Data for this exercise ::
• • • • • • •
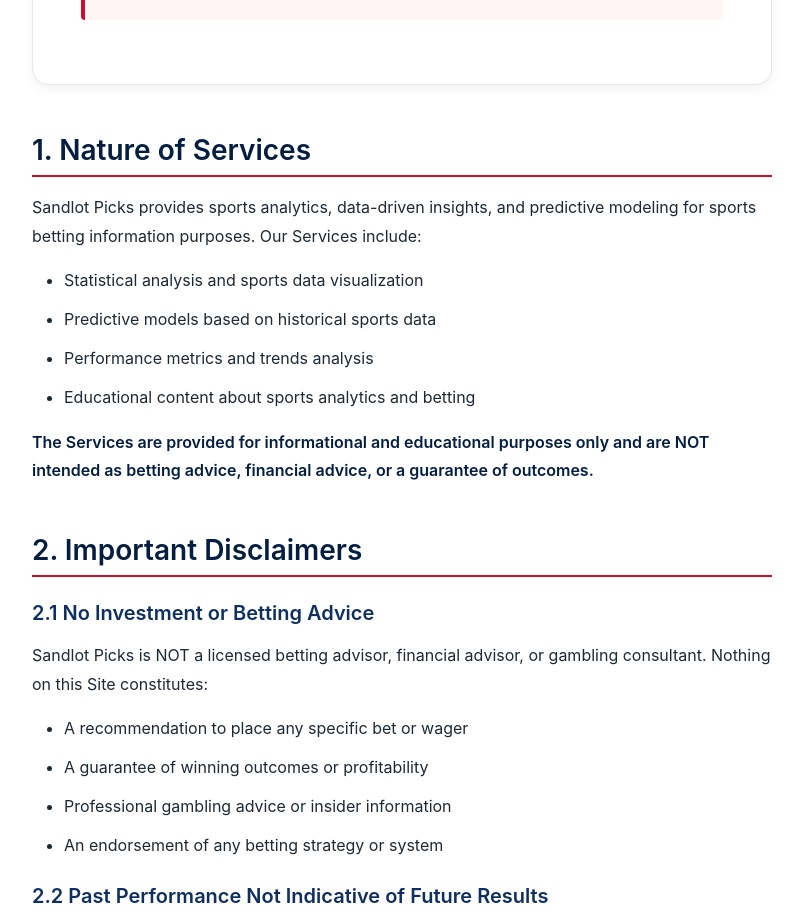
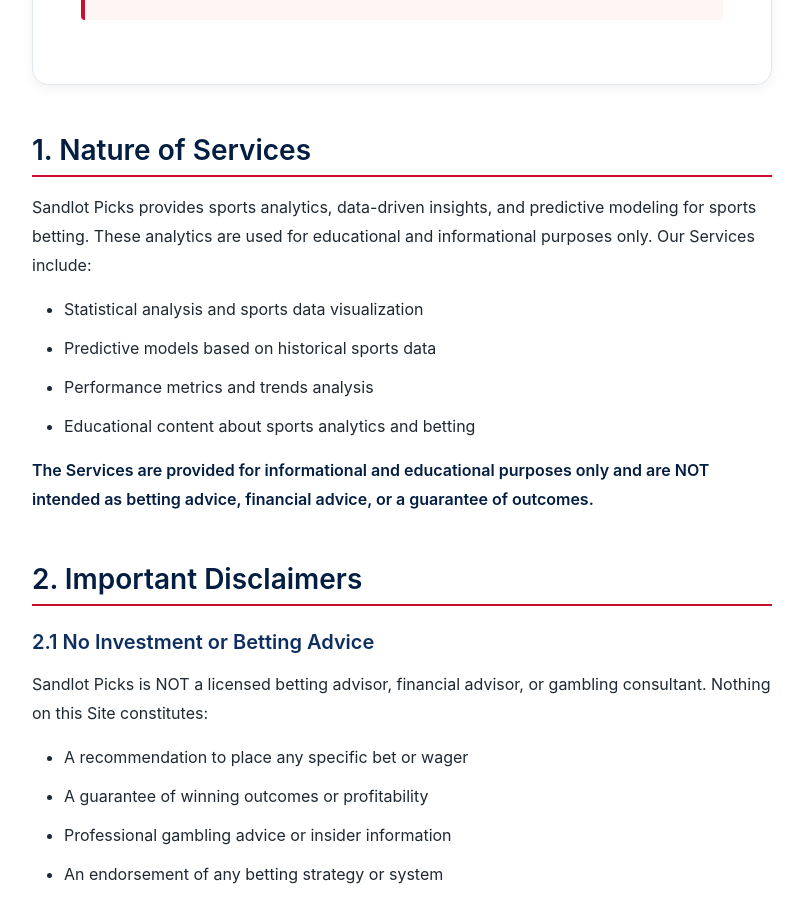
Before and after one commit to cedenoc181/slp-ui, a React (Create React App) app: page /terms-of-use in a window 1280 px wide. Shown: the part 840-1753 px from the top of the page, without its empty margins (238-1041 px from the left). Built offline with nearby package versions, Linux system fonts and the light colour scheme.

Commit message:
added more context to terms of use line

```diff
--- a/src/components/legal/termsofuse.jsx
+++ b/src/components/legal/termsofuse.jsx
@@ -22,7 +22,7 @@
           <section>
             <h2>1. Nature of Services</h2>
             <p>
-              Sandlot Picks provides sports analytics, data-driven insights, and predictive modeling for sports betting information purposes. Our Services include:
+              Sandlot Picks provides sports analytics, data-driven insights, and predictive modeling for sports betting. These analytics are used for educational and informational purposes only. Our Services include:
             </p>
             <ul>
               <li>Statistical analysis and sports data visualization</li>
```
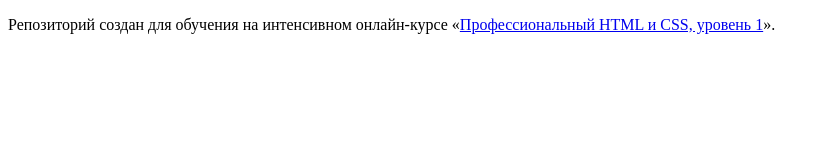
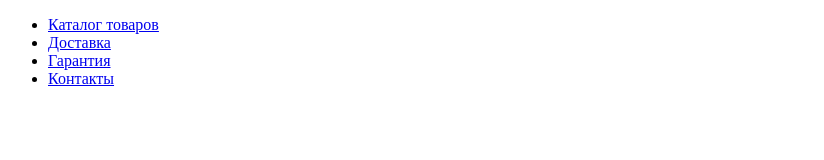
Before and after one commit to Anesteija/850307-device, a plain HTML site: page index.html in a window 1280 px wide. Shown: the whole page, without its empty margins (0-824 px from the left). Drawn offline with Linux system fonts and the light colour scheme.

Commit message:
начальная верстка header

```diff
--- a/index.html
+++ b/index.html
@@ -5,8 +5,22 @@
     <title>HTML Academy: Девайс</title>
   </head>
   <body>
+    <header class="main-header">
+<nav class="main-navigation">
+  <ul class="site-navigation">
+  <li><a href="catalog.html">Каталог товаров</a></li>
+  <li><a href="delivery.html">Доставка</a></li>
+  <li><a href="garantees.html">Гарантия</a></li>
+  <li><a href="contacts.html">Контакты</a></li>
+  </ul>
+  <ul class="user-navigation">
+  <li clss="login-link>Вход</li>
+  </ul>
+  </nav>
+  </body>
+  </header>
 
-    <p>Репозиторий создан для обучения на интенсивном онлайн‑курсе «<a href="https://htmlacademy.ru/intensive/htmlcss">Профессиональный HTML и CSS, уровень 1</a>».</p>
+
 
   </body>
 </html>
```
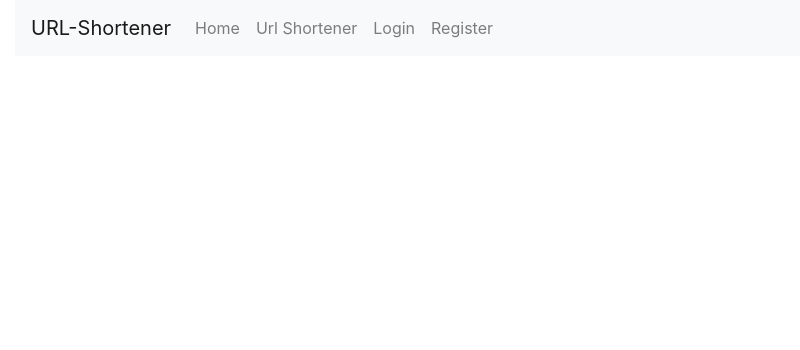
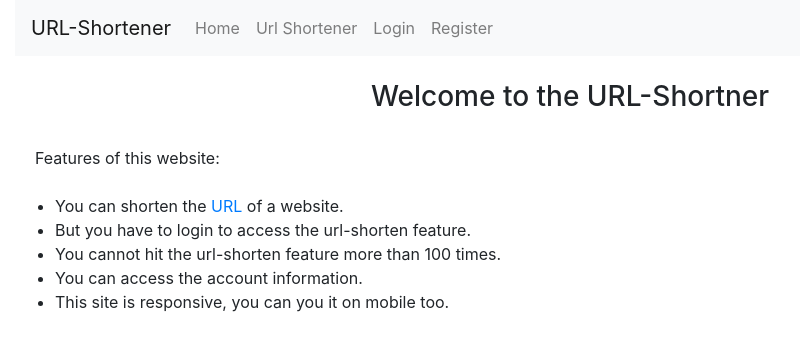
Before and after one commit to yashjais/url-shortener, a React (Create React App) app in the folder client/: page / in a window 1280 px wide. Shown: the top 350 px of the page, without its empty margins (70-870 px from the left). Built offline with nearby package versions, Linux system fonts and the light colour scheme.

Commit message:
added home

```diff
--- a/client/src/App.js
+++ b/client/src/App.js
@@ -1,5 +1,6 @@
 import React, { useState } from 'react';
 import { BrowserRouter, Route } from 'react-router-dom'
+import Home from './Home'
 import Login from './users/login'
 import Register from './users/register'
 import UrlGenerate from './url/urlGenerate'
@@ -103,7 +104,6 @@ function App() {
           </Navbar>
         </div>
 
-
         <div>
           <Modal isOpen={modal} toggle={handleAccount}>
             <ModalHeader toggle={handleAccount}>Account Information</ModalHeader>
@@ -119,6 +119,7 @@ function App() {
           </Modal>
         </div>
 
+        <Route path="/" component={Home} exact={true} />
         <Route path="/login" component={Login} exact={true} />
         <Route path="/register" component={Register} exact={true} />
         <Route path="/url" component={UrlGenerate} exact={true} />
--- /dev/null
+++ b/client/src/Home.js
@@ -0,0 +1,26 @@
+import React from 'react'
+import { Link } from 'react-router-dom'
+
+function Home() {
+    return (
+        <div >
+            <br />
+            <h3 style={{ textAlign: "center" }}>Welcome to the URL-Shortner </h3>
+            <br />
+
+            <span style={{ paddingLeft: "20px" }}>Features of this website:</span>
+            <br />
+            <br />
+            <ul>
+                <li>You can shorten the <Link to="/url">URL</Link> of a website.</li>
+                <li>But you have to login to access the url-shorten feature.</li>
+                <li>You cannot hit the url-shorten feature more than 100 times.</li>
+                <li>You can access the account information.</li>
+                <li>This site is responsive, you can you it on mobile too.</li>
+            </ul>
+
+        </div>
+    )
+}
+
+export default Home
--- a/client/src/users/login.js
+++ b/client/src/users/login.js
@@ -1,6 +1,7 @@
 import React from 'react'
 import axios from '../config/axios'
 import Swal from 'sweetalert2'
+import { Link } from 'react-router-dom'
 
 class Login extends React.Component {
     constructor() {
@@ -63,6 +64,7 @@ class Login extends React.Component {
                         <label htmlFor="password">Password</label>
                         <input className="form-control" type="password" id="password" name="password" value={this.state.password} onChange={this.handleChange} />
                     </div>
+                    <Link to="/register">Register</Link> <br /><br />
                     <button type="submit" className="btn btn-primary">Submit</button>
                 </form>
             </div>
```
• • • • • • •
What to work on ::
Line by line, print the records exactly, leaving the pictures behind.

Your solution ::
Before and after one commit to cedenoc181/slp-ui, a React (Create React App) app: page /terms-of-use in a window 1280 px wide. Shown: the part 840-1753 px from the top of the page, without its empty margins (238-1041 px from the left). Built offline with nearby package versions, Linux system fonts and the light colour scheme.

Commit message:
added more context to terms of use line

```diff
--- a/src/components/legal/termsofuse.jsx
+++ b/src/components/legal/termsofuse.jsx
@@ -22,7 +22,7 @@
           <section>
             <h2>1. Nature of Services</h2>
             <p>
-              Sandlot Picks provides sports analytics, data-driven insights, and predictive modeling for sports betting information purposes. Our Services include:
+              Sandlot Picks provides sports analytics, data-driven insights, and predictive modeling for sports betting. These analytics are used for educational and informational purposes only. Our Services include:
             </p>
             <ul>
               <li>Statistical analysis and sports data visualization</li>
```
Before and after one commit to Anesteija/850307-device, a plain HTML site: page index.html in a window 1280 px wide. Shown: the whole page, without its empty margins (0-824 px from the left). Drawn offline with Linux system fonts and the light colour scheme.

Commit message:
начальная верстка header

```diff
--- a/index.html
+++ b/index.html
@@ -5,8 +5,22 @@
     <title>HTML Academy: Девайс</title>
   </head>
   <body>
+    <header class="main-header">
+<nav class="main-navigation">
+  <ul class="site-navigation">
+  <li><a href="catalog.html">Каталог товаров</a></li>
+  <li><a href="delivery.html">Доставка</a></li>
+  <li><a href="garantees.html">Гарантия</a></li>
+  <li><a href="contacts.html">Контакты</a></li>
+  </ul>
+  <ul class="user-navigation">
+  <li clss="login-link>Вход</li>
+  </ul>
+  </nav>
+  </body>
+  </header>
 
-    <p>Репозиторий создан для обучения на интенсивном онлайн‑курсе «<a href="https://htmlacademy.ru/intensive/htmlcss">Профессиональный HTML и CSS, уровень 1</a>».</p>
+
 
   </body>
 </html>
```
Before and after one commit to yashjais/url-shortener, a React (Create React App) app in the folder client/: page / in a window 1280 px wide. Shown: the top 350 px of the page, without its empty margins (70-870 px from the left). Built offline with nearby package versions, Linux system fonts and the light colour scheme.

Commit message:
added home

```diff
--- a/client/src/App.js
+++ b/client/src/App.js
@@ -1,5 +1,6 @@
 import React, { useState } from 'react';
 import { BrowserRouter, Route } from 'react-router-dom'
+import Home from './Home'
 import Login from './users/login'
 import Register from './users/register'
 import UrlGenerate from './url/urlGenerate'
@@ -103,7 +104,6 @@ function App() {
           </Navbar>
         </div>
 
-
         <div>
           <Modal isOpen={modal} toggle={handleAccount}>
             <ModalHeader toggle={handleAccount}>Account Information</ModalHeader>
@@ -119,6 +119,7 @@ function App() {
           </Modal>
         </div>
 
+        <Route path="/" component={Home} exact={true} />
         <Route path="/login" component={Login} exact={true} />
         <Route path="/register" component={Register} exact={true} />
         <Route path="/url" component={UrlGenerate} exact={true} />
--- /dev/null
+++ b/client/src/Home.js
@@ -0,0 +1,26 @@
+import React from 'react'
+import { Link } from 'react-router-dom'
+
+function Home() {
+    return (
+        <div >
+            <br />
+            <h3 style={{ textAlign: "center" }}>Welcome to the URL-Shortner </h3>
+            <br />
+
+            <span style={{ paddingLeft: "20px" }}>Features of this website:</span>
+            <br />
+            <br />
+            <ul>
+                <li>You can shorten the <Link to="/url">URL</Link> of a website.</li>
+                <li>But you have to login to access the url-shorten feature.</li>
+                <li>You cannot hit the url-shorten feature more than 100 times.</li>
+                <li>You can access the account information.</li>
+                <li>This site is responsive, you can you it on mobile too.</li>
+            </ul>
+
+        </div>
+    )
+}
+
+export default Home
--- a/client/src/users/login.js
+++ b/client/src/users/login.js
@@ -1,6 +1,7 @@
 import React from 'react'
 import axios from '../config/axios'
 import Swal from 'sweetalert2'
+import { Link } from 'react-router-dom'
 
 class Login extends React.Component {
     constructor() {
@@ -63,6 +64,7 @@ class Login extends React.Component {
                         <label htmlFor="password">Password</label>
                         <input className="form-control" type="password" id="password" name="password" value={this.state.password} onChange={this.handleChange} />
                     </div>
+                    <Link to="/register">Register</Link> <br /><br />
                     <button type="submit" className="btn btn-primary">Submit</button>
                 </form>
             </div>
```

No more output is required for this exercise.